There is no evidence that Americans are suffering disease and early death due to eating vast quantities of our 'tainted meat', nor that the Japanese are being poisoned by our products.
" Farmers with over 1000 head of sheep will have a passport for each and every one of them, same with cattle, Every horse in Europe should have one as well."
Not in the US, thankfully. My friend in Utah doesn't have a passport for each of his 2000 sheep & 400 cattle. He's hiring guys from Peru to tend the flocks because no American wants to herd the sheep. He & his sons speak limited Spanish, and trying to use sign language to explain "passports" would be interesting. And he runs cattle on land where there are less than two cows/sq mile. I'm not sure how anyone would check to see if sick cattle getting a shot were also getting it recorded in their "passports"! They are out grazing 100 miles from the closest vet.
Same with the horses. They live and work where there are no vets to come stamp their passports. The land below is closed now to grazing, but they used to run their sheep here:
You don't run into a lot of vets out there.
Nor is there any reason behind the passport system, other than to protect the high costs of meat in Europe. Y'all are not bigger or stronger or healthier based on our poisonous beef. No one in America eats horse meat, so we sure don't have to worry about that!
In America, we believe in freedom and free markets. In Europe, y'all believe in a system of government control and regulation that is repulsive to most Americans. We don't have helmets laws for our riders, or training requirements. We don't live in a place where you can't swing a dead cat without having it cross 3 national borders. We don't want to pay European prices for our food or gas or horses or houses or anything else.
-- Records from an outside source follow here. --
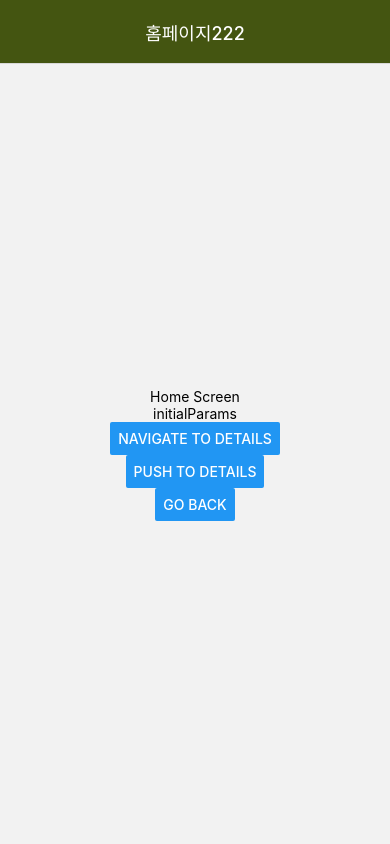
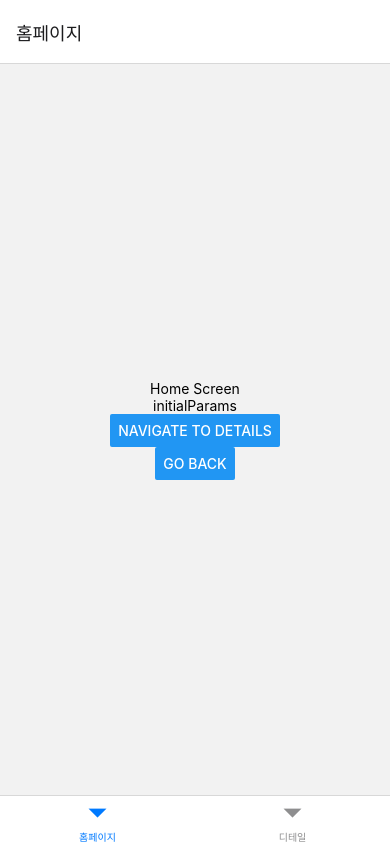
Before and after one commit to tmkim7140/expo-practice1, a React Native app: screen / in a window 390 px wide. Built offline with nearby package versions, Linux system fonts and the light colour scheme.

Commit message:
feature-add-bottom-tab-navigator
feature-add-bottom-tab-navigator

```diff
--- a/App.tsx
+++ b/App.tsx
@@ -1,9 +1,11 @@
 import 'react-native-gesture-handler';
 
-import AppDrawerNavigator from '@/src/navigator/AppStackNavigator'
+import AppStackNavigator from '@/src/navigator/AppStackNavigator'
+import AppBottomTabNavigator from '@/src/navigator/AppBottomTabNavigator'
 
 export default function App() {
   return (
-    <AppDrawerNavigator />
+    // <AppStackNavigator />
+    <AppBottomTabNavigator />
   );
 }
--- a/package.json
+++ b/package.json
@@ -10,6 +10,7 @@
   },
   "dependencies": {
     "@expo/webpack-config": "^0.17.2",
+    "@react-navigation/bottom-tabs": "^6.5.2",
     "@react-navigation/native": "^6.1.1",
     "@react-navigation/stack": "^6.3.10",
     "expo": "~47.0.9",
--- /dev/null
+++ b/src/navigator/AppBottomTabNavigator.tsx
@@ -0,0 +1,55 @@
+
+import { NavigationContainer } from '@react-navigation/native';
+import { BottomTabScreenProps, createBottomTabNavigator } from '@react-navigation/bottom-tabs';
+
+import HomeScreen from '@/src/screens/home/HomeScreen2';
+import DetailsScreen from '@/src/screens/home/DetailsScreen2';
+
+export type RootStackParamList = {
+    Home: {
+        prop1: string
+    }
+    | undefined; //필요한 파라미터가 없는 상태
+    Details: {
+        prop1: string,
+        prop2: string,
+    }
+    | undefined; //필요한 파라미터가 없는 상태;
+};
+
+
+export enum RootScreens {
+    Home = 'Home',
+    Details = 'Details',
+}
+
+export type HomeBottomTabProps = BottomTabScreenProps<RootStackParamList, RootScreens.Home>; // Navigator ID : 'MyStack' 는 선택사항
+export type DetailsBottomTabProps = BottomTabScreenProps<RootStackParamList, RootScreens.Details>;
+
+const Tab = createBottomTabNavigator<RootStackParamList>();
+
+export default function AppBottomTabNavigator() {
+    return (
+        <NavigationContainer>
+            <Tab.Navigator initialRouteName={RootScreens.Home}>
+                <Tab.Screen
+                    name={RootScreens.Home}
+                    component={HomeScreen}
+                    options={{
+                        title: '홈페이지',
+                        headerShown: true,
+                    }}
+                    initialParams={{ prop1: "initialParams" }} // 초기 파라미터 지정
+                />
+                <Tab.Screen
+                    name={RootScreens.Details}
+                    component={DetailsScreen}
+                    options={{
+                        title: '디테일',
+                        headerShown: true,
+                    }}
+                />
+            </Tab.Navigator>
+        </NavigationContainer>
+    );
+}
--- /dev/null
+++ b/src/screens/home/DetailsScreen2.tsx
@@ -0,0 +1,32 @@
+
+import { Button, Text, View } from 'react-native';
+import { DetailsBottomTabProps } from '@Navigation/AppBottomTabNavigator'
+
+export default function DetailsScreen({ navigation, route }: DetailsBottomTabProps) {
+    const prop1 = route.params?.prop1;
+    const prop2 = route.params?.prop2;
+
+    return (
+        <View style={{ flex: 1, alignItems: 'center', justifyContent: 'center' }}>
+            <Text>Details Screen</Text>
+            <Text>{prop1}</Text>
+            <Text>{prop2}</Text>
+
+            <Button
+                title="navigate to Home"
+                onPress={() => navigation.navigate('Home', {
+                    prop1: "from Detail"
+                })}
+            />
+
+            {/* 탐색, 같은 경로는 탐색 안함 */}
+            <Button
+                title="Go to Details... again: Navigation"
+                onPress={() => navigation.navigate('Details')}
+            />
+
+            {/* 이전화면으로 */}
+            <Button title="Go back" onPress={() => navigation.goBack()} />
+        </View>
+    );
+}
--- /dev/null
+++ b/src/screens/home/HomeScreen2.tsx
@@ -0,0 +1,28 @@
+
+import { Button, Text, View } from 'react-native';
+import { HomeBottomTabProps } from '@Navigation/AppBottomTabNavigator'
+
+export default function HomeScreen({ navigation, route }: HomeBottomTabProps) {
+    const prop1 = route.params?.prop1;
+
+    return (
+        <View style={{ flex: 1, alignItems: 'center', justifyContent: 'center' }}>
+            <Text>Home Screen</Text>
+            <Text>{prop1}</Text>
+
+            <Button
+                title="navigate to Details"
+                onPress={() => {
+                    /* 1. Navigate to the Details route with params */
+                    navigation.navigate('Details', {
+                        prop1: "프롭1",
+                        prop2: "프롭2",
+                    });
+                }}
+            />
+
+            {/* 이전화면으로 */}
+            <Button title="Go back" onPress={() => navigation.goBack()} />
+        </View>
+    );
+}
```
Also changed, not shown: 1 other file (tests, documents, lock files or other folders).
Europe runs on a system that a lot of city dwellers in America approve of - a tightly regulated place. Unhappily, our cities in America often want to force that stuff on the rest of us, just like Europe does. I'm not telling y'all how to live, but I'm not interested in you telling ME how to live. So I think we ought to be looking at other markets. Asia and Africa aren't likely to complain about American beef, nor about American horsemeat.